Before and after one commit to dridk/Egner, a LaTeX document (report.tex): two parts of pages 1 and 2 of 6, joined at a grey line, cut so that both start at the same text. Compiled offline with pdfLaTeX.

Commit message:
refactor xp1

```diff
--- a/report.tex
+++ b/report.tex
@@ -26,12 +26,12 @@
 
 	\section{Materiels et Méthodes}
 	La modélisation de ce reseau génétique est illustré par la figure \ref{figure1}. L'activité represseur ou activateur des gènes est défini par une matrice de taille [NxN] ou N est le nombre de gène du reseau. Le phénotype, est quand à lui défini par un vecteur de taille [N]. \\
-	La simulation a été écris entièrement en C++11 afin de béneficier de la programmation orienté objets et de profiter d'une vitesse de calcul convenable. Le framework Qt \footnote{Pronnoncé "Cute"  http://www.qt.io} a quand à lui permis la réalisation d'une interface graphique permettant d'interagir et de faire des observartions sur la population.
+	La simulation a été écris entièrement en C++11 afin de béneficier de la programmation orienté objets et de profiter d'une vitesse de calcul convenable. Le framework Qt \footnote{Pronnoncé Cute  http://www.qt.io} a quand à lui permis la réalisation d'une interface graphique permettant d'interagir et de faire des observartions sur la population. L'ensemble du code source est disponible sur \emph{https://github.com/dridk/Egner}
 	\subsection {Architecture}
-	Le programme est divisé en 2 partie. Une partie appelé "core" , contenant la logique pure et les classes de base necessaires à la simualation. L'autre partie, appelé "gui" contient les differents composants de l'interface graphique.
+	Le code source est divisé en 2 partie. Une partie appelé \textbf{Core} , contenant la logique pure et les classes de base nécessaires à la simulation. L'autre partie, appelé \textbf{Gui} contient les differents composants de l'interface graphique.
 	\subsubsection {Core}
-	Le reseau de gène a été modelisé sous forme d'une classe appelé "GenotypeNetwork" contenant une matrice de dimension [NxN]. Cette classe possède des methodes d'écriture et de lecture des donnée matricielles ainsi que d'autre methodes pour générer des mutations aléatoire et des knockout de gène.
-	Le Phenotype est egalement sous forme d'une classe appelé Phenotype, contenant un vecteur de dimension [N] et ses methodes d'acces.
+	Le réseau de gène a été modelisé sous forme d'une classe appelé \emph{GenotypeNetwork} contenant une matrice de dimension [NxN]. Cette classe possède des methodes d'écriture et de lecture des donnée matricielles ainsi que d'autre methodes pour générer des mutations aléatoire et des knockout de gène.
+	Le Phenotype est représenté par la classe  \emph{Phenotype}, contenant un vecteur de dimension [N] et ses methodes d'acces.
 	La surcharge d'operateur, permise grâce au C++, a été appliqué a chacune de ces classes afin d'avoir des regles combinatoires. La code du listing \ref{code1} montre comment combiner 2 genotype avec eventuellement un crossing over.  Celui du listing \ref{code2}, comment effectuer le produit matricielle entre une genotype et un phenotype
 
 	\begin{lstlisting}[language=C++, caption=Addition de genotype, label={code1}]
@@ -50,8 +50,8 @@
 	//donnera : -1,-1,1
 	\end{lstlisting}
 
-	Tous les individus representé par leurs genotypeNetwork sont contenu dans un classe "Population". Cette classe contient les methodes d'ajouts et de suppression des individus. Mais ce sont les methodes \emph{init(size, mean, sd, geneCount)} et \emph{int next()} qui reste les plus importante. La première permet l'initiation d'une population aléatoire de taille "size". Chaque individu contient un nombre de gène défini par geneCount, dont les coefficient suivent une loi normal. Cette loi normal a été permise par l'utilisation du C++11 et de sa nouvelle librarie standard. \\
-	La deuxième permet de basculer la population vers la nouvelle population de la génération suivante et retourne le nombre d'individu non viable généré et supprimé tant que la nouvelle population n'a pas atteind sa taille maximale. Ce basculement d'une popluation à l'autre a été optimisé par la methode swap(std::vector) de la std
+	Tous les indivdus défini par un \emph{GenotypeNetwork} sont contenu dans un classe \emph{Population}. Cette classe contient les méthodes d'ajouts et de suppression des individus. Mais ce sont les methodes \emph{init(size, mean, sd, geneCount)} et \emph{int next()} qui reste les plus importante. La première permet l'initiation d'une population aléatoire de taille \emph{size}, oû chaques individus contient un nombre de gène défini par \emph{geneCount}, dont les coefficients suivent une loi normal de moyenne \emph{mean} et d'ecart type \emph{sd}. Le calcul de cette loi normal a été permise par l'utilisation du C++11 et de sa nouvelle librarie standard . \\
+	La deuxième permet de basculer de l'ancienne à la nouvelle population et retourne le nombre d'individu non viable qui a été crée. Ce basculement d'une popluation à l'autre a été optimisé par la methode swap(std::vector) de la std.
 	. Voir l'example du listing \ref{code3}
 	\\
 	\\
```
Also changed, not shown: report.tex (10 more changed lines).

• **TRY IT**
Repeat each line above exactly as it stands.

• **WRITTEN RESPONSE**
Before and after one commit to dridk/Egner, a LaTeX document (report.tex): two parts of pages 1 and 2 of 6, joined at a grey line, cut so that both start at the same text. Compiled offline with pdfLaTeX.

Commit message:
refactor xp1

```diff
--- a/report.tex
+++ b/report.tex
@@ -26,12 +26,12 @@
 
 	\section{Materiels et Méthodes}
 	La modélisation de ce reseau génétique est illustré par la figure \ref{figure1}. L'activité represseur ou activateur des gènes est défini par une matrice de taille [NxN] ou N est le nombre de gène du reseau. Le phénotype, est quand à lui défini par un vecteur de taille [N]. \\
-	La simulation a été écris entièrement en C++11 afin de béneficier de la programmation orienté objets et de profiter d'une vitesse de calcul convenable. Le framework Qt \footnote{Pronnoncé "Cute"  http://www.qt.io} a quand à lui permis la réalisation d'une interface graphique permettant d'interagir et de faire des observartions sur la population.
+	La simulation a été écris entièrement en C++11 afin de béneficier de la programmation orienté objets et de profiter d'une vitesse de calcul convenable. Le framework Qt \footnote{Pronnoncé Cute  http://www.qt.io} a quand à lui permis la réalisation d'une interface graphique permettant d'interagir et de faire des observartions sur la population. L'ensemble du code source est disponible sur \emph{https://github.com/dridk/Egner}
 	\subsection {Architecture}
-	Le programme est divisé en 2 partie. Une partie appelé "core" , contenant la logique pure et les classes de base necessaires à la simualation. L'autre partie, appelé "gui" contient les differents composants de l'interface graphique.
+	Le code source est divisé en 2 partie. Une partie appelé \textbf{Core} , contenant la logique pure et les classes de base nécessaires à la simulation. L'autre partie, appelé \textbf{Gui} contient les differents composants de l'interface graphique.
 	\subsubsection {Core}
-	Le reseau de gène a été modelisé sous forme d'une classe appelé "GenotypeNetwork" contenant une matrice de dimension [NxN]. Cette classe possède des methodes d'écriture et de lecture des donnée matricielles ainsi que d'autre methodes pour générer des mutations aléatoire et des knockout de gène.
-	Le Phenotype est egalement sous forme d'une classe appelé Phenotype, contenant un vecteur de dimension [N] et ses methodes d'acces.
+	Le réseau de gène a été modelisé sous forme d'une classe appelé \emph{GenotypeNetwork} contenant une matrice de dimension [NxN]. Cette classe possède des methodes d'écriture et de lecture des donnée matricielles ainsi que d'autre methodes pour générer des mutations aléatoire et des knockout de gène.
+	Le Phenotype est représenté par la classe  \emph{Phenotype}, contenant un vecteur de dimension [N] et ses methodes d'acces.
 	La surcharge d'operateur, permise grâce au C++, a été appliqué a chacune de ces classes afin d'avoir des regles combinatoires. La code du listing \ref{code1} montre comment combiner 2 genotype avec eventuellement un crossing over.  Celui du listing \ref{code2}, comment effectuer le produit matricielle entre une genotype et un phenotype
 
 	\begin{lstlisting}[language=C++, caption=Addition de genotype, label={code1}]
@@ -50,8 +50,8 @@
 	//donnera : -1,-1,1
 	\end{lstlisting}
 
-	Tous les individus representé par leurs genotypeNetwork sont contenu dans un classe "Population". Cette classe contient les methodes d'ajouts et de suppression des individus. Mais ce sont les methodes \emph{init(size, mean, sd, geneCount)} et \emph{int next()} qui reste les plus importante. La première permet l'initiation d'une population aléatoire de taille "size". Chaque individu contient un nombre de gène défini par geneCount, dont les coefficient suivent une loi normal. Cette loi normal a été permise par l'utilisation du C++11 et de sa nouvelle librarie standard. \\
-	La deuxième permet de basculer la population vers la nouvelle population de la génération suivante et retourne le nombre d'individu non viable généré et supprimé tant que la nouvelle population n'a pas atteind sa taille maximale. Ce basculement d'une popluation à l'autre a été optimisé par la methode swap(std::vector) de la std
+	Tous les indivdus défini par un \emph{GenotypeNetwork} sont contenu dans un classe \emph{Population}. Cette classe contient les méthodes d'ajouts et de suppression des individus. Mais ce sont les methodes \emph{init(size, mean, sd, geneCount)} et \emph{int next()} qui reste les plus importante. La première permet l'initiation d'une population aléatoire de taille \emph{size}, oû chaques individus contient un nombre de gène défini par \emph{geneCount}, dont les coefficients suivent une loi normal de moyenne \emph{mean} et d'ecart type \emph{sd}. Le calcul de cette loi normal a été permise par l'utilisation du C++11 et de sa nouvelle librarie standard . \\
+	La deuxième permet de basculer de l'ancienne à la nouvelle population et retourne le nombre d'individu non viable qui a été crée. Ce basculement d'une popluation à l'autre a été optimisé par la methode swap(std::vector) de la std.
 	. Voir l'example du listing \ref{code3}
 	\\
 	\\
```
Also changed, not shown: report.tex (10 more changed lines).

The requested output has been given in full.